» **GOAL OF THE EXERCISE**: Please output every record exactly, keeping each line as it is.
DATA UNDER STUDY Start Marker
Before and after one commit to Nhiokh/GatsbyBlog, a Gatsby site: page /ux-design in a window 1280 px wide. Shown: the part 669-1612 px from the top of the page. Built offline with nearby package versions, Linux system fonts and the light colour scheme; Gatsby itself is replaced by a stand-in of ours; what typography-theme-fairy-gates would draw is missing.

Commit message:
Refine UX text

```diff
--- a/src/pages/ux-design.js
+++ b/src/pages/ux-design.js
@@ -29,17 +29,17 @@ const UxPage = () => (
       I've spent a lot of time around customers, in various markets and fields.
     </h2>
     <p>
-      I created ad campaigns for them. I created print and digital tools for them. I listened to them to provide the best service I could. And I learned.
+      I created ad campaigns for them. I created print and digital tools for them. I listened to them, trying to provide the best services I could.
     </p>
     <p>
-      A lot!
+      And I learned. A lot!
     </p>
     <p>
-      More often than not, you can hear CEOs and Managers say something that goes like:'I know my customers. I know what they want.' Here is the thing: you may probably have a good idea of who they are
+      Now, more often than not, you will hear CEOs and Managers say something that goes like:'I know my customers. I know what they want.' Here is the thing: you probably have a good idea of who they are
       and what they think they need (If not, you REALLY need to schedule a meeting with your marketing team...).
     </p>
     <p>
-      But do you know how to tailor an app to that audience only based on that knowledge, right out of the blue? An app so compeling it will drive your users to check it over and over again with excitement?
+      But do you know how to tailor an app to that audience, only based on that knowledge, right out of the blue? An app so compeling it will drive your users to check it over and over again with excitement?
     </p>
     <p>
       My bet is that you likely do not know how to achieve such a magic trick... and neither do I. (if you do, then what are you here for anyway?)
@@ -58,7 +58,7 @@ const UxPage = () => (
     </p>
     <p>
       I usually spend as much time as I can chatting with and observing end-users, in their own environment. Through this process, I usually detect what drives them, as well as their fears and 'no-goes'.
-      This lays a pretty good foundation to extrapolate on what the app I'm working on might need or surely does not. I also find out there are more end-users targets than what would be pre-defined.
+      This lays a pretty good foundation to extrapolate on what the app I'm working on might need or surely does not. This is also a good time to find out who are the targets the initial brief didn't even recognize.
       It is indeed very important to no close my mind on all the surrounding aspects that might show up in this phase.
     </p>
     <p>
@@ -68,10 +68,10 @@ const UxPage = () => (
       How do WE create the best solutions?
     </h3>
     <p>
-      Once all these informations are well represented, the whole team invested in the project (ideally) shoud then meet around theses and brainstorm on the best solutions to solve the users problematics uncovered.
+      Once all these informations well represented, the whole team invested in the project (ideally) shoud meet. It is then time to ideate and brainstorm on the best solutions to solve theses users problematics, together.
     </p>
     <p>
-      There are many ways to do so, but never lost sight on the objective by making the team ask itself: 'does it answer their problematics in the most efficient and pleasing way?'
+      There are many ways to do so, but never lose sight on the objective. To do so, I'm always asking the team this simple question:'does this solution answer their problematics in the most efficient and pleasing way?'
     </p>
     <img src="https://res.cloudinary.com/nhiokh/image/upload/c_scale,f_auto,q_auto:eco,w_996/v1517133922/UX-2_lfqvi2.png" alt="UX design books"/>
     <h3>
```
DATA UNDER STUDY End Marker
» **RESULT FOR THIS TASK**:
Before and after one commit to Nhiokh/GatsbyBlog, a Gatsby site: page /ux-design in a window 1280 px wide. Shown: the part 669-1612 px from the top of the page. Built offline with nearby package versions, Linux system fonts and the light colour scheme; Gatsby itself is replaced by a stand-in of ours; what typography-theme-fairy-gates would draw is missing.

Commit message:
Refine UX text

```diff
--- a/src/pages/ux-design.js
+++ b/src/pages/ux-design.js
@@ -29,17 +29,17 @@ const UxPage = () => (
       I've spent a lot of time around customers, in various markets and fields.
     </h2>
     <p>
-      I created ad campaigns for them. I created print and digital tools for them. I listened to them to provide the best service I could. And I learned.
+      I created ad campaigns for them. I created print and digital tools for them. I listened to them, trying to provide the best services I could.
     </p>
     <p>
-      A lot!
+      And I learned. A lot!
     </p>
     <p>
-      More often than not, you can hear CEOs and Managers say something that goes like:'I know my customers. I know what they want.' Here is the thing: you may probably have a good idea of who they are
+      Now, more often than not, you will hear CEOs and Managers say something that goes like:'I know my customers. I know what they want.' Here is the thing: you probably have a good idea of who they are
       and what they think they need (If not, you REALLY need to schedule a meeting with your marketing team...).
     </p>
     <p>
-      But do you know how to tailor an app to that audience only based on that knowledge, right out of the blue? An app so compeling it will drive your users to check it over and over again with excitement?
+      But do you know how to tailor an app to that audience, only based on that knowledge, right out of the blue? An app so compeling it will drive your users to check it over and over again with excitement?
     </p>
     <p>
       My bet is that you likely do not know how to achieve such a magic trick... and neither do I. (if you do, then what are you here for anyway?)
@@ -58,7 +58,7 @@ const UxPage = () => (
     </p>
     <p>
       I usually spend as much time as I can chatting with and observing end-users, in their own environment. Through this process, I usually detect what drives them, as well as their fears and 'no-goes'.
-      This lays a pretty good foundation to extrapolate on what the app I'm working on might need or surely does not. I also find out there are more end-users targets than what would be pre-defined.
+      This lays a pretty good foundation to extrapolate on what the app I'm working on might need or surely does not. This is also a good time to find out who are the targets the initial brief didn't even recognize.
       It is indeed very important to no close my mind on all the surrounding aspects that might show up in this phase.
     </p>
     <p>
@@ -68,10 +68,10 @@ const UxPage = () => (
       How do WE create the best solutions?
     </h3>
     <p>
-      Once all these informations are well represented, the whole team invested in the project (ideally) shoud then meet around theses and brainstorm on the best solutions to solve the users problematics uncovered.
+      Once all these informations well represented, the whole team invested in the project (ideally) shoud meet. It is then time to ideate and brainstorm on the best solutions to solve theses users problematics, together.
     </p>
     <p>
-      There are many ways to do so, but never lost sight on the objective by making the team ask itself: 'does it answer their problematics in the most efficient and pleasing way?'
+      There are many ways to do so, but never lose sight on the objective. To do so, I'm always asking the team this simple question:'does this solution answer their problematics in the most efficient and pleasing way?'
     </p>
     <img src="https://res.cloudinary.com/nhiokh/image/upload/c_scale,f_auto,q_auto:eco,w_996/v1517133922/UX-2_lfqvi2.png" alt="UX design books"/>
     <h3>
```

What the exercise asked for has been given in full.